We’ve all heard it from our parents and grandparents before: “In MY day…”
But before you head toward the eye-roll, less conspicuous tune-out or the more polite nod-and-smile, the Bullitt County Museum has posted a recent donation: the 1912 eighth grade exit exam for the Kentucky county’s schools.
There has been no shortage of claims in recent years that the rigor of American education has declined. Substantial criticism has argued that sweeping efforts — both national and local — to make American students more competitive have only made things worse.

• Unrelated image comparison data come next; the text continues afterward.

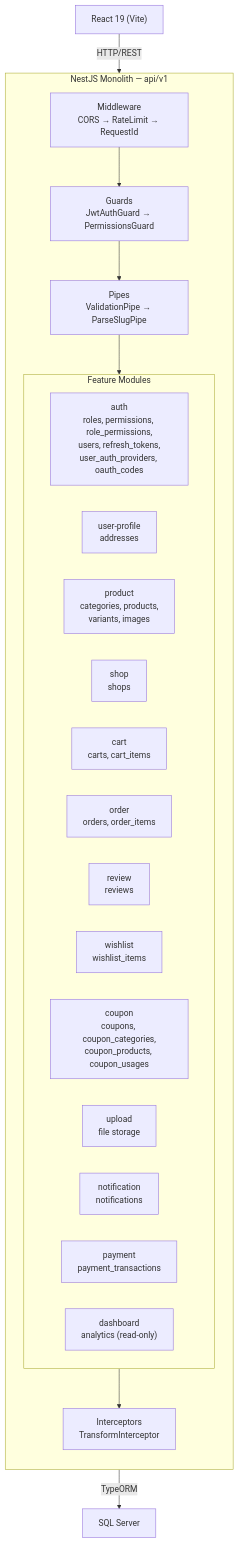
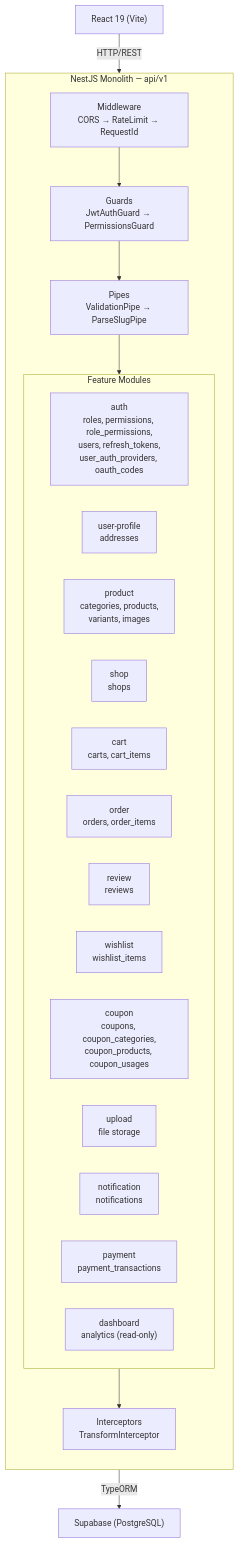
Before and after one commit to Hy-Khang/E-commerce-shop-Amazon-: the first of 3 diagrams in backend-nestjs/docs/BE-ARCHITECTURE.md, drawn with Mermaid. The commit also changed other lines of this file and 130 other files, not shown here.

First line of the commit message:
feat(db): migrate SQL Server → Supabase (Postgres) + Supabase Storage

````diff
--- a/backend-nestjs/docs/BE-ARCHITECTURE.md
+++ b/backend-nestjs/docs/BE-ARCHITECTURE.md
@@ -5,31 +5,31 @@
 ```mermaid
 graph TB
     Client["React 19 (Vite)"] -->|HTTP/REST| API["NestJS API Monolith"]
-    API -->|TypeORM| DB["SQL Server"]
+    API -->|TypeORM| DB["Supabase (PostgreSQL)"]
 
     subgraph API["NestJS Monolith — api/v1"]
         direction TB
         MW["Middleware<br/>CORS → RateLimit → RequestId"]
         MW --> Guards["Guards<br/>JwtAuthGuard → PermissionsGuard"]
         Guards --> Pipes["Pipes<br/>ValidationPipe → ParseSlugPipe"]
         Pipes --> Features
 
         subgraph Features["Feature Modules"]
             Auth["auth<br/>roles, permissions, role_permissions,<br/>users, refresh_tokens,<br/>user_auth_providers, oauth_codes"]
             UP["user-profile<br/>addresses"]
             Prod["product<br/>categories, products,<br/>variants, images"]
             Shop["shop<br/>shops"]
             Cart["cart<br/>carts, cart_items"]
             Order["order<br/>orders, order_items"]
             Review["review<br/>reviews"]
             Wishlist["wishlist<br/>wishlist_items"]
             Coupon["coupon<br/>coupons, coupon_categories,<br/>coupon_products, coupon_usages"]
             Upload["upload<br/>file storage"]
             Notification["notification<br/>notifications"]
             Payment["payment<br/>payment_transactions"]
             Dashboard["dashboard<br/>analytics (read-only)"]
         end
 
         Features --> INT["Interceptors<br/>TransformInterceptor"]
     end
 ```
````
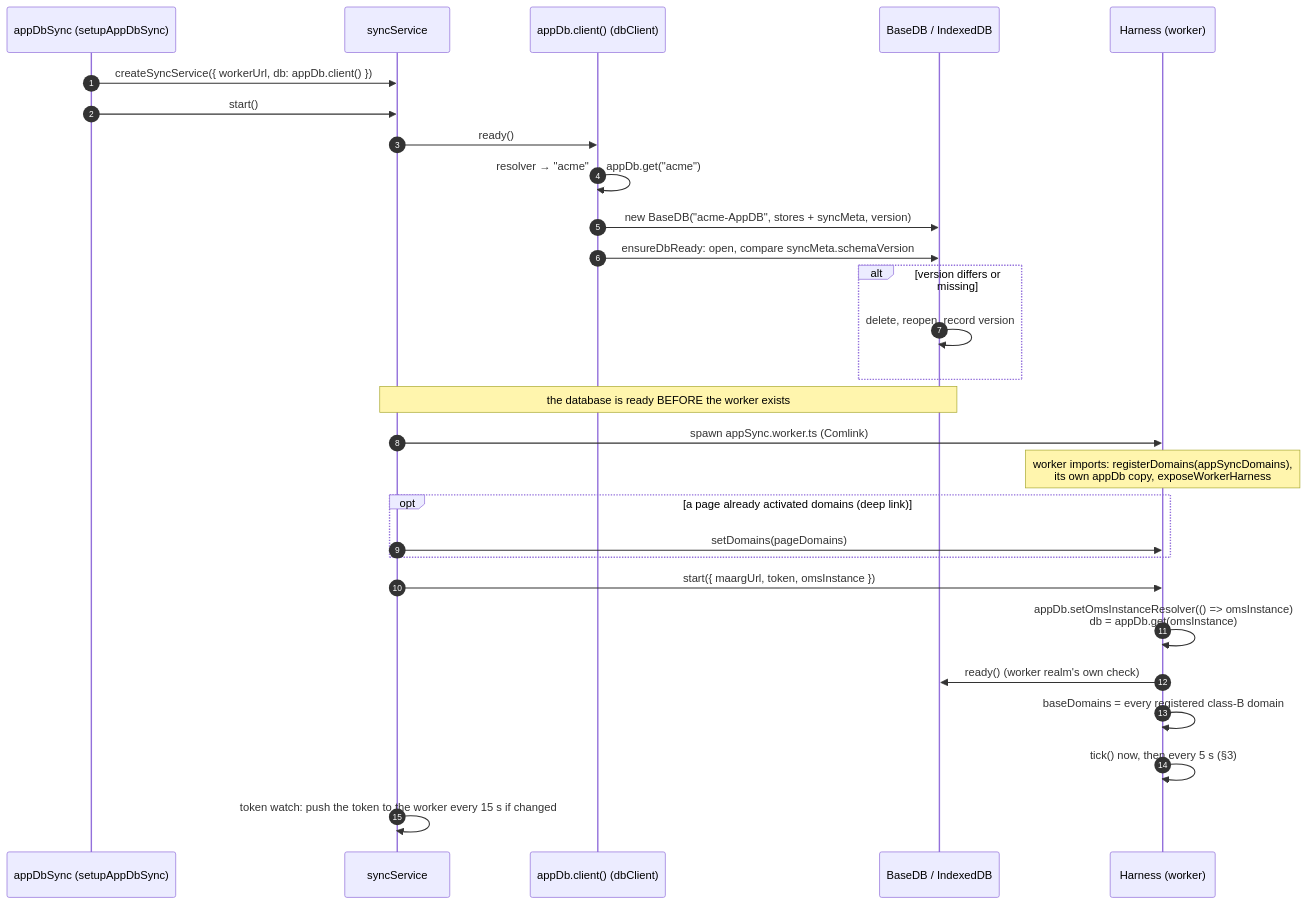
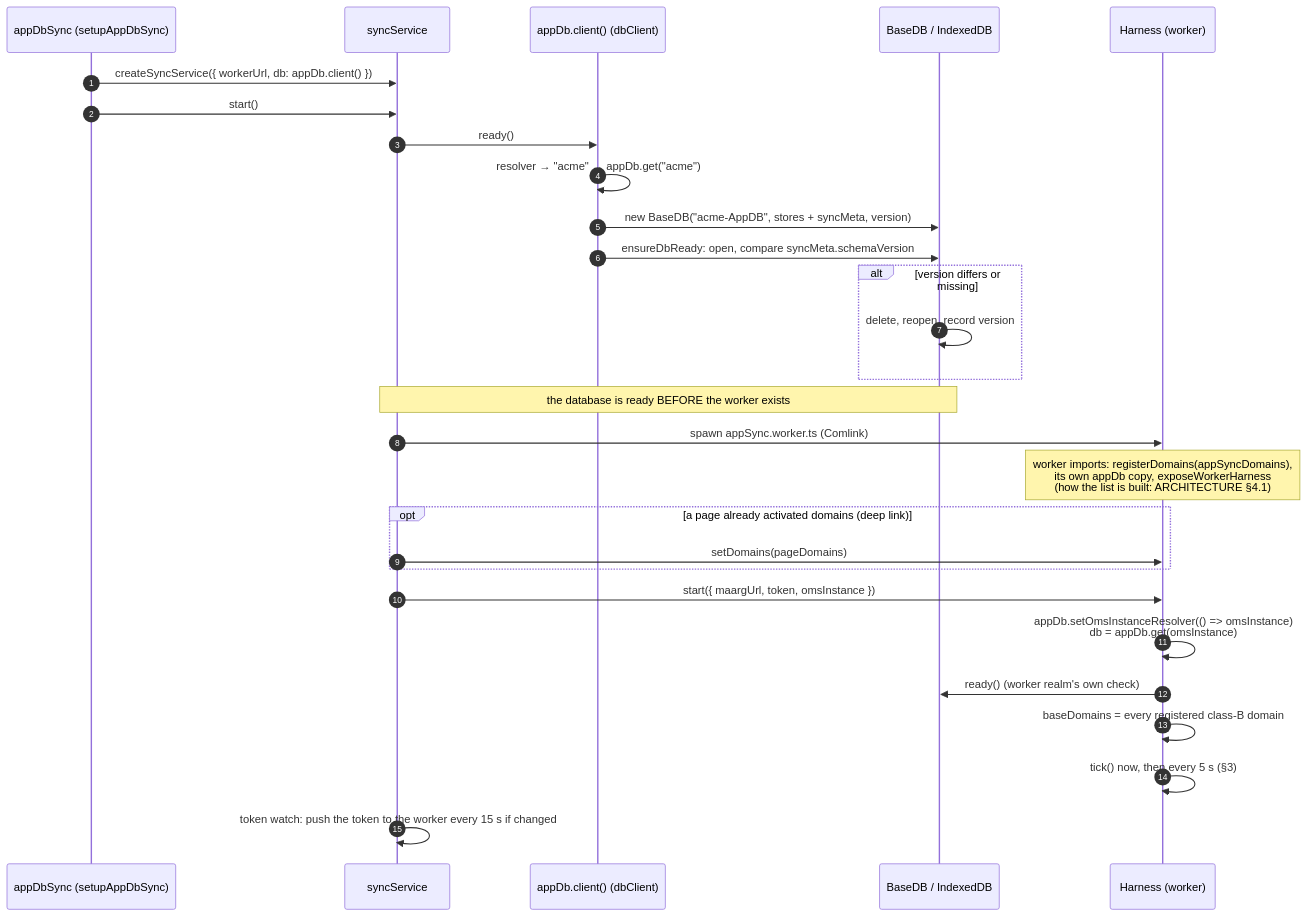
Before and after one commit to hotwax/accxui: the third of 11 diagrams in docs/APP_DB_SYNC_FLOWS.md, drawn with Mermaid. The commit also changed other lines of this file and 1 other file, not shown here.

````diff
--- a/docs/APP_DB_SYNC_FLOWS.md
+++ b/docs/APP_DB_SYNC_FLOWS.md
@@ -77,31 +77,31 @@
 ```mermaid
 sequenceDiagram
     autonumber
     participant SAS as appDbSync (setupAppDbSync)
     participant SS as syncService
     participant C as appDb.client() (dbClient)
     participant DB as BaseDB / IndexedDB
     participant H as Harness (worker)
 
     SAS->>SS: createSyncService({ workerUrl, db: appDb.client() })
     SAS->>SS: start()
     SS->>C: ready()
     C->>C: resolver → "acme" → appDb.get("acme")
     C->>DB: new BaseDB("acme-AppDB", stores + syncMeta, version)
     C->>DB: ensureDbReady: open, compare syncMeta.schemaVersion
     alt version differs or missing
         DB->>DB: delete, reopen, record version
     end
     Note over SS,DB: the database is ready BEFORE the worker exists
     SS->>H: spawn appSync.worker.ts (Comlink)
-    Note over H: worker imports: registerDomains(appSyncDomains),<br/>its own appDb copy, exposeWorkerHarness
+    Note over H: worker imports: registerDomains(appSyncDomains),<br/>its own appDb copy, exposeWorkerHarness<br/>(how the list is built: ARCHITECTURE §4.1)
     opt a page already activated domains (deep link)
         SS->>H: setDomains(pageDomains)
     end
     SS->>H: start({ maargUrl, token, omsInstance })
     H->>H: appDb.setOmsInstanceResolver(() => omsInstance)<br/>db = appDb.get(omsInstance)
     H->>DB: ready() (worker realm's own check)
     H->>H: baseDomains = every registered class-B domain
     H->>H: tick() now, then every 5 s (§3)
     SS->>SS: token watch: push the token to the worker every 15 s if changed
 ```
````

American students are continuously proving to know less in subjects like history. A study released last October by the American Council of Trustees and Alumni and GfK roper saw abysmal results on surveys gauging American history literacy among college graduates. The results seemingly echoed the findings of two viral videos from earlier last year that suggested students do not possess adequate knowledge of U.S. history, politics and current events.
A 2010 study by the National Assessment of Educational Progress (NAEP) showed the U.S. history testing scores are “stagnant,” with only 9 percent of fourth graders correctly identifying a photograph of Abraham Lincoln and stating two reasons for his importance.
Lee White, executive director of the National History Coalition, says the problem stems from history’s place in American curriculum.
“They’ve narrowed the curriculum to teach to the test. History has been deemphasized,” he said. “You can’t expect kids to have great scores in history when they’re not being taught history.”